"Peter sings better than they do", is less pedantic than saying "Peter sings better than they. " Both are correct English. Unfortunately, lazy English speakers say things like "better than them", and this is becoming the new norm. It is informal speech, but not accepted on standardized American university English tests as correct grammar. British tests of English seem to be more informal than American tests (First Certificate or Proficiency versus TOEFL). That said, Duo must accept the "correct" translations and not think that the informal way is the only correct way.
Both "better than them" and "better than they" are fine.
Some people think they're better than you because they say "better than I" instead of "better than me."
They're not, of course. They're just among the select group of grammar enthusiasts who think that than can only be a conjunction. You, on the hand, recognize that it can also be a preposition.
'Peter sings better than they' is also correct... Maybe a bit similar to answering, 'This is she,' if someone asks, 'May I speak to (Mary)?'
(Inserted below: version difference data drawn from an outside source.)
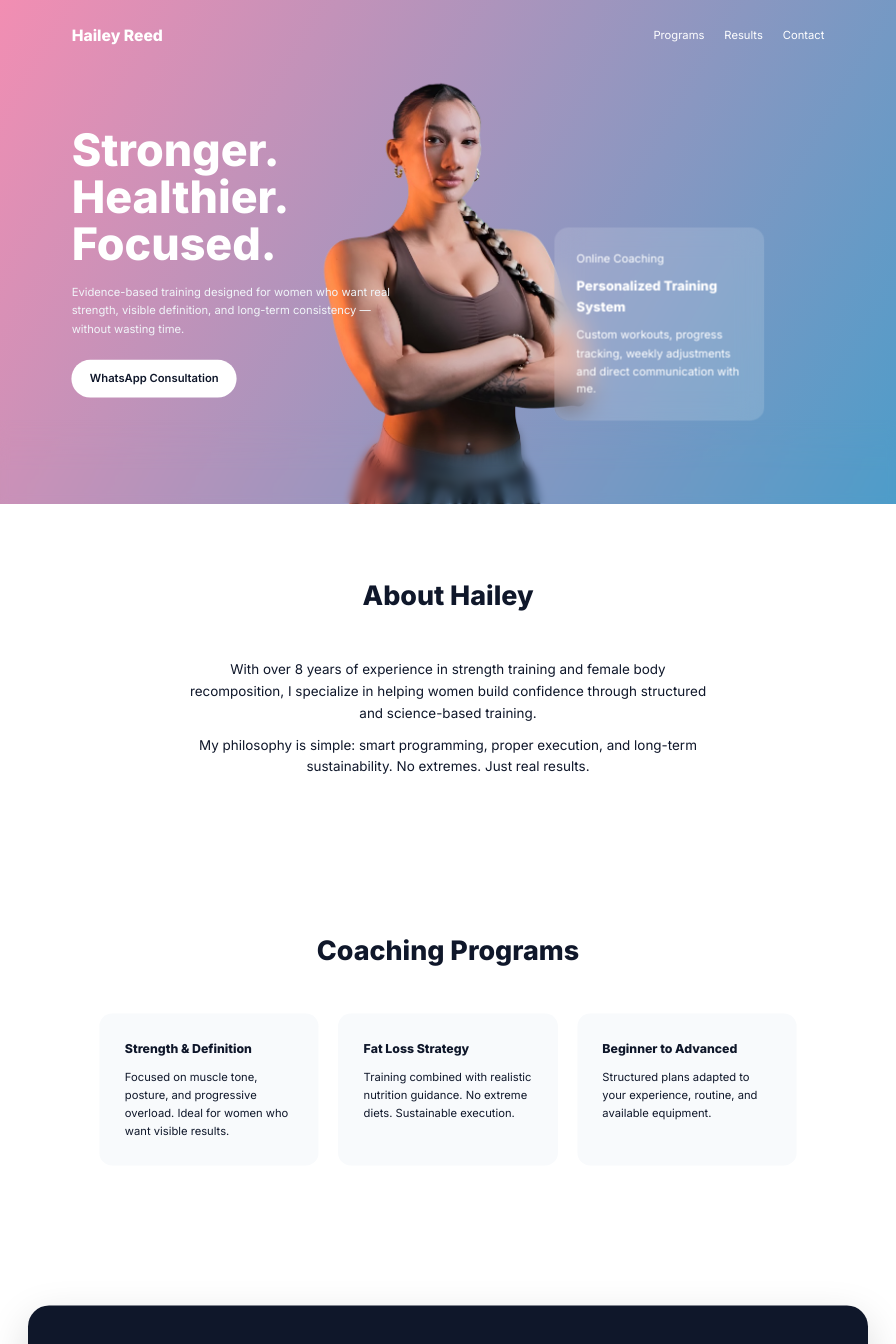
Repository: davidfsillva/Hailey-Reed-Coaching
Page: index.html
The author's editor kept a copy of each file at every save. The page is drawn from the files as they stood at one save, then again after the next save.
The browser window is 1280 px wide. The pictures show the part of the page from y = 0 to 1920 px (the page is 5223 px tall), at 70% of full size.

Above is the page before, as saved 2026-02-11 18:12:54.

### index.html
<!DOCTYPE html>
<html lang="en">
<head>
  <meta charset="UTF-8" />
  <meta name="viewport" content="width=device-width, initial-scale=1.0" />
  <title>Personal Trainer | Online Coaching</title>
  <link rel="stylesheet" href="style.css" />
  <link rel="preconnect" href="https://fonts.googleapis.com">
  <link rel="preconnect" href="https://fonts.gstatic.com" crossorigin>
  <link href="https://fonts.googleapis.com/css2?family=Inter:wght@400;600;800&display=swap" rel="stylesheet">
</head>
<body>

<header class="hero">
  <nav class="nav">
    <h1 class="logo">Hailey Reed</h1>
    <div class="nav-links">
      <a href="#programs">Programs</a>
      <a href="#results">Results</a>
      <a href="#contact">Contact</a>
    </div>
  </nav>

  <img class="hero-img" src="img/Photoroom_20260211_45117 PM.png" alt="Trainer" />

  <div class="hero-gradient"></div>

  <div class="hero-content">
    <div class="hero-text">
      <h2 class="hero-title">
        Stronger.<br>
        Healthier.<br>
        Focused.
      </h2>
      <p>
        Evidence-based training designed for women who want real strength,
        visible definition, and long-term consistency — without wasting time.
      </p>
      <div class="cta-group">
        <a href="https://wa.me/5599999999999" target="_blank" class="btn primary">
          WhatsApp Consultation
        </a>
      </div>
    </div>

    <div class="hero-card">
      <span class="tag">Online Coaching</span>
      <h3>Personalized Training System</h3>
      <p>
        Custom workouts, progress tracking, weekly adjustments
        and direct communication with me.
      </p>
    </div>
  </div>
</header>

<!-- ABOUT SECTION -->
<section class="section">
  <h3>About Hailey</h3>
  <div class="testimonial">
    <p>
      With over 8 years of experience in strength training and female body
      recomposition, I specialize in helping women build confidence through
      structured and science-based training.
    </p>
    <p>
      My philosophy is simple: smart programming, proper execution,
      and long-term sustainability. No extremes. Just real results.
    </p>
  </div>
</section>

<section id="programs" class="section">
  <h3>Coaching Programs</h3>

  <div class="cards">
    <div class="card">
      <h4>Strength & Definition</h4>
      <p>
        Focused on muscle tone, posture, and progressive overload.
        Ideal for women who want visible results.
      </p>
    </div>

    <div class="card">
      <h4>Fat Loss Strategy</h4>
      <p>
        Training combined with realistic nutrition guidance.
        No extreme diets. Sustainable execution.
      </p>
    </div>

    <div class="card">
      <h4>Beginner to Advanced</h4>
      <p>
        Structured plans adapted to your experience, routine,
        and available equipment.
      </p>
    </div>
  </div>
</section>

<!-- HOW IT WORKS -->
<section class="section dark">
  <h3>How It Works</h3>

  <div class="cards">
    <div class="card">
      <h4>1. Initial Consultation</h4>
      <p>
        We discuss your goals, routine, training history,
        and current physical condition.
      </p>
    </div>

    <div class="card">
      <h4>2. Custom Plan Creation</h4>
      <p>
        A personalized workout structure is designed
        specifically for your body and objectives.
      </p>
    </div>

    <div class="card">
      <h4>3. Weekly Adjustments</h4>
      <p>
        Progress tracking and adjustments ensure continuous
        improvement and optimal results.
      </p>
    </div>
  </div>
</section>

<section id="results" class="section dark">
  <h3>Client Feedback</h3>

  <div class="testimonial">
    <p>
      “This coaching completely changed how I train.
      Every session has a clear purpose and I finally feel strong.”
    </p>
    <span>— Samantha M.</span>
  </div>
</section>

<!-- TRANSFORMATION PROCESS -->
<section class="section">
  <h3>The Transformation Process</h3>

  <div class="testimonial">
    <p>
      Sustainable transformation is not about intensity —
      it's about consistency.
    </p>
    <p>
      Through progressive overload, intelligent recovery,
      and realistic nutrition, we create measurable and lasting results.
    </p>
  </div>
</section>

<!-- FAQ -->
<section class="section">
  <h3>Frequently Asked Questions</h3>

  <div class="cards">
    <div class="card">
      <h4>Do I need gym access?</h4>
      <p>
        Not necessarily. Programs can be adapted for home training
        with minimal equipment.
      </p>
    </div>

    <div class="card">
      <h4>Is nutrition included?</h4>
      <p>
        Yes. You receive structured guidance focused on sustainable habits,
        not restrictive diets.
      </p>
    </div>

    <div class="card">
      <h4>How long until I see results?</h4>
      <p>
        Most clients notice strength improvements within weeks
        and visible body changes within 8–12 weeks.
      </p>
    </div>
  </div>
</section>

<section id="contact" class="section">
  <h3>Start Your Training</h3>
  <p class="contact-text">
    If you’re serious about improving your body composition
    and performance, let’s talk.
  </p>

  <div class="cta-group center">
    <a href="https://wa.me/5599999999999" target="_blank" class="btn primary">
      Message on WhatsApp
    </a>
    <a href="https://instagram.com/seuinstagram" target="_blank" class="btn secondary">
      Visit Instagram
    </a>
  </div>
</section>

<!-- FINAL CTA SECTION -->
<section class="section dark">
  <div class="testimonial">
    <h3>Ready to Transform?</h3>
    <p>
      Your strongest, healthiest version starts with a decision.
      Let’s build it together.
    </p>
    <div class="cta-group center">
      <a href="https://wa.me/5599999999999" target="_blank" class="btn primary">
        Apply for Coaching
      </a>
    </div>
  </div>
</section>

<footer class="footer">
  <p>© 2026 FitFlow Coaching. All rights reserved.</p>
</footer>

<script src="script.js"></script>
</body>
</html>

### style.css
:root {
  --pink: #f07aa5;
  --blue: #2e8bc0;
  --dark: #0f172a;
  --light: #ffffff;
  --muted: #cbd5e1;
}

/* ================= RESET ================= */
* {
  margin: 0;
  padding: 0;
  box-sizing: border-box;
  font-family: 'Inter', sans-serif;
}

body {
  background: var(--light);
  color: var(--dark);
  line-height: 1.6;
}

/* ================= HERO ================= */
.hero {
  position: relative;
  min-height: 100vh;
  padding: 32px 8%;
  color: white;
  overflow: hidden;
}

/* IMAGEM */
.hero-img {
  position: absolute;
  top: 50%;
  left: 50%;
  transform: translate(-50%, -50%);
  width: 60%;
  max-width: 500px;
  height: auto;
  z-index: 2;
}

/* GRADIENTE */
.hero-gradient {
  position: absolute;
  inset: 0;
  background: linear-gradient(
    120deg,
    rgba(240,122,165,0.85),
    rgba(46,139,192,0.85)
  );
  z-index: 1;
}

/* CONTEÚDO */
.hero-content {
  position: relative;
  z-index: 5;
}

/* TEXTO */
.hero-text {
  display: flex;
  flex-direction: column;
  justify-content: center;
  height: 85vh;
  max-width: 550px;
}

.hero-title {
  font-size: clamp(2.8rem, 5vw, 4.5rem);
  line-height: 1.05;
  margin-bottom: 24px;
}

.hero-text p {
  max-width: 480px;
  font-size: 1rem;
  color: #f1f5f9;
}

/* BLUR INFERIOR */
.hero::after {
  content: "";
  position: absolute;
  bottom: 0;
  left: 0;
  width: 100%;
  height: 120px;
  backdrop-filter: blur(6px);
  -webkit-backdrop-filter: blur(6px);
  mask-image: linear-gradient(to top, black 40%, transparent 100%);
  pointer-events: none;
  z-index: 3;
}

/* ================= BOTÕES ================= */
.cta-group {
  display: flex;
  gap: 16px;
  margin-top: 32px;
  flex-wrap: wrap;
}

.btn {
  padding: 14px 26px;
  border-radius: 999px;
  font-weight: 600;
  text-decoration: none;
  transition: 0.3s ease;
  display: inline-block;
}

.btn.primary {
  background: white;
  color: var(--dark);
}

.btn.secondary {
  border: 1px solid white;
  color: white;
}

.btn:hover {
  transform: translateY(-3px);
}

/* ================= HERO CARD ================= */
.hero-card {
  position: absolute;
  top: 42%;
  right: 8%;
  width: 300px;
  background: rgba(255,255,255,0.15);
  backdrop-filter: blur(18px);
  padding: 32px;
  border-radius: 20px;
  z-index: 4;
}

.hero-card {
  position: absolute;
  top: 42%;
  right: 8%;
  width: 300px;
}


.hero-card h3 {
  margin: 12px 0;
}

/* ================= NAVBAR ================= */
.nav {
  position: relative;
  z-index: 10;
  display: flex;
  justify-content: space-between;
  align-items: center;
}

.logo {
  font-weight: 800;
  font-size: 1.4rem;
}

.nav-links a {
  position: relative;
  color: white;
  margin-left: 24px;
  text-decoration: none;
  font-weight: 500;
  padding-bottom: 4px;
}

.nav-links a::after {
  content: "";
  position: absolute;
  left: 0;
  bottom: 0;
  width: 0%;
  height: 2px;
  background: white;
  transition: width 0.3s ease;
}

.nav-links a:hover::after {
  width: 100%;
}

/* ================= SECTIONS ================= */
.section {
  padding: 100px 8%;
  max-width: 1200px;
  margin: auto;
}

.section h3 {
  font-size: 2.4rem;
  margin-bottom: 60px;
  text-align: center;
}

.cards {
  display: grid;
  grid-template-columns: repeat(auto-fit, minmax(260px, 1fr));
  gap: 28px;
}

.card {
  background: #f8fafc;
  padding: 36px;
  border-radius: 18px;
  transition: 0.3s ease;
}

.card:hover {
  transform: translateY(-6px);
}

.card h4 {
  margin-bottom: 14px;
  font-size: 1.1rem;
}

/* ================= DARK SECTIONS ================= */
.dark {
  background: #0f172a;
  border-radius: 30px;
  color: white;
  margin: 100px auto;
  padding: 100px 8%;
  box-shadow: 0 20px 60px rgba(0,0,0,0.15);
}


.dark .card {
  background: rgba(255,255,255,0.06);
  color: white;
}

.dark .card:hover {
  background: rgba(255,255,255,0.1);
}

/* ================= TESTIMONIAL ================= */
.testimonial {
  max-width: 750px;
  margin: auto;
  text-align: center;
}

.testimonial p {
  font-size: 1.2rem;
  margin-bottom: 16px;
}

.contact-text {
  text-align: center;
  max-width: 520px;
  margin: 0 auto 32px;
}

.center {
  justify-content: center;
}

/* ================= FOOTER ================= */
.footer {
  padding: 32px;
  text-align: center;
  background: #020617;
  color: var(--muted);
  font-size: 0.85rem;
}

/* ================= RESPONSIVE ================= */
@media (max-width: 1024px) {

  .hero-card {
    position: relative;
    top: unset;
    right: unset;
    margin-top: 40px;
    width: 100%;
    max-width: 400px;
  }

  .hero-text {
    height: auto;
    text-align: center;
    margin-top: 80px;
  }

  .hero-text p {
    margin: auto;
  }

  .hero-img {
    width: 75%;
  }
}

@media (max-width: 768px) {

  .nav {
    flex-direction: column;
    gap: 16px;
  }

  .nav-links a {
    margin-left: 0;
  }

  .hero-img {
    width: 90%;
  }

  .hero-title {
    font-size: 2.4rem;
  }

  .section {
    padding: 80px 6%;
  }
}

@media (max-width: 480px) {

  .hero {
    padding: 24px 6%;
  }

  .btn {
    width: 100%;
    text-align: center;
  }

  .cta-group {
    flex-direction: column;
  }
}

### script.js
// ===============================
// SMOOTH SCROLL
// ===============================
document.querySelectorAll('a[href^="#"]').forEach(anchor => {
  anchor.addEventListener('click', function (e) {
    e.preventDefault();
    document.querySelector(this.getAttribute('href'))
      .scrollIntoView({ behavior: 'smooth' });
  });
});


// ===============================
// NAVBAR SCROLL EFFECT
// ===============================
const nav = document.querySelector(".nav");

window.addEventListener("scroll", () => {
  if (window.scrollY > 50) {
    nav.style.background = "rgba(15, 23, 42, 0.85)";
    nav.style.backdropFilter = "blur(10px)";
    nav.style.padding = "16px 8%";
    nav.style.transition = "0.3s ease";
  } else {
    nav.style.background = "transparent";
    nav.style.backdropFilter = "none";
    nav.style.padding = "0";
  }
});


// ===============================
// SCROLL REVEAL EFFECT
// ===============================
const revealElements = document.querySelectorAll(".section, .card, .testimonial");

const revealOnScroll = () => {
  const triggerBottom = window.innerHeight * 0.85;

  revealElements.forEach(el => {
    const elementTop = el.getBoundingClientRect().top;

    if (elementTop < triggerBottom) {
      el.style.opacity = "1";
      el.style.transform = "translateY(0)";
    }
  });
};

// Estado inicial
revealElements.forEach(el => {
  el.style.opacity = "0";
  el.style.transform = "translateY(40px)";
  el.style.transition = "all 0.8s ease";
});

window.addEventListener("scroll", revealOnScroll);
window.addEventListener("load", revealOnScroll);


// ===============================
// HERO IMAGE PARALLAX
// ===============================
const heroImg = document.querySelector(".hero-img");

window.addEventListener("scroll", () => {
  let scrollPosition = window.scrollY;
  heroImg.style.transform = `translate(-50%, calc(-50% + ${scrollPosition * 0.15}px))`;
});


// ===============================
// BUTTON FADE-IN ON LOAD
// ===============================
window.addEventListener("load", () => {
  const buttons = document.querySelectorAll(".btn");

  buttons.forEach((btn, index) => {
    btn.style.opacity = "0";
    btn.style.transform = "translateY(20px)";
    btn.style.transition = "all 0.6s ease";

    setTimeout(() => {
      btn.style.opacity = "1";
      btn.style.transform = "translateY(0)";
    }, 400 + index * 200);
  });
});


// ===============================
// CARD HOVER GLOW EFFECT
// ===============================
const cards = document.querySelectorAll(".card");

cards.forEach(card => {
  card.addEventListener("mousemove", (e) => {
    const rect = card.getBoundingClientRect();
    const x = e.clientX - rect.left;
    const y = e.clientY - rect.top;

    card.style.background = `
      radial-gradient(circle at ${x}px ${y}px,
      rgba(240,122,165,0.15),
      rgba(255,255,255,0.03))
    `;
  });

  card.addEventListener("mouseleave", () => {
    card.style.background = "";
  });
});

After the next save:
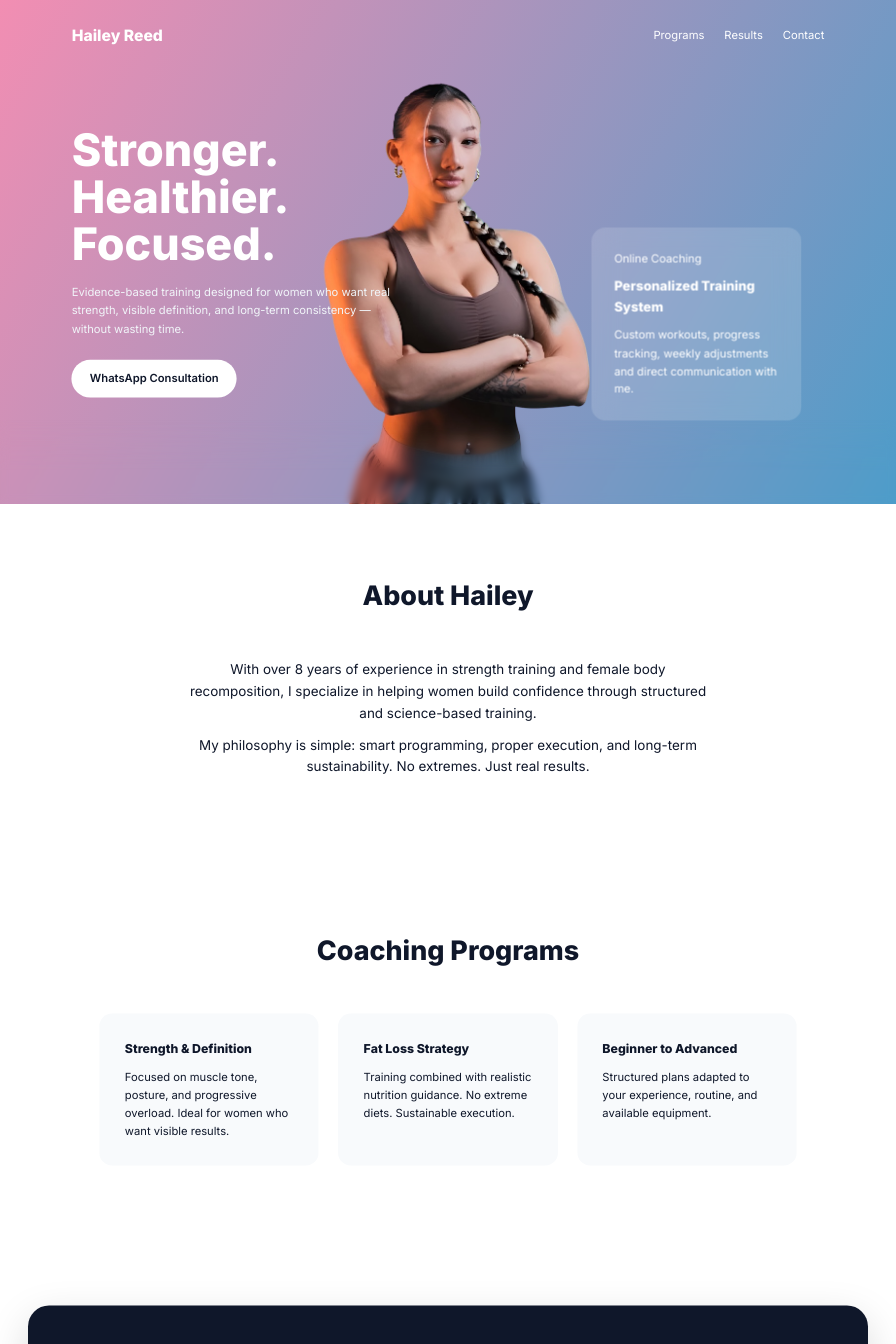
Saved 16 s later.
--- a/style.css
+++ b/style.css
@@ -142,9 +142,10 @@ body {
 .hero-card {
   position: absolute;
   top: 42%;
-  right: 8%;
+  right: 3%;
   width: 300px;
 }
+
 
 
 .hero-card h3 {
Interesting discussion on the subject. https://www.grammar-monster.com/lessons/than_I_me_than_he_him.htm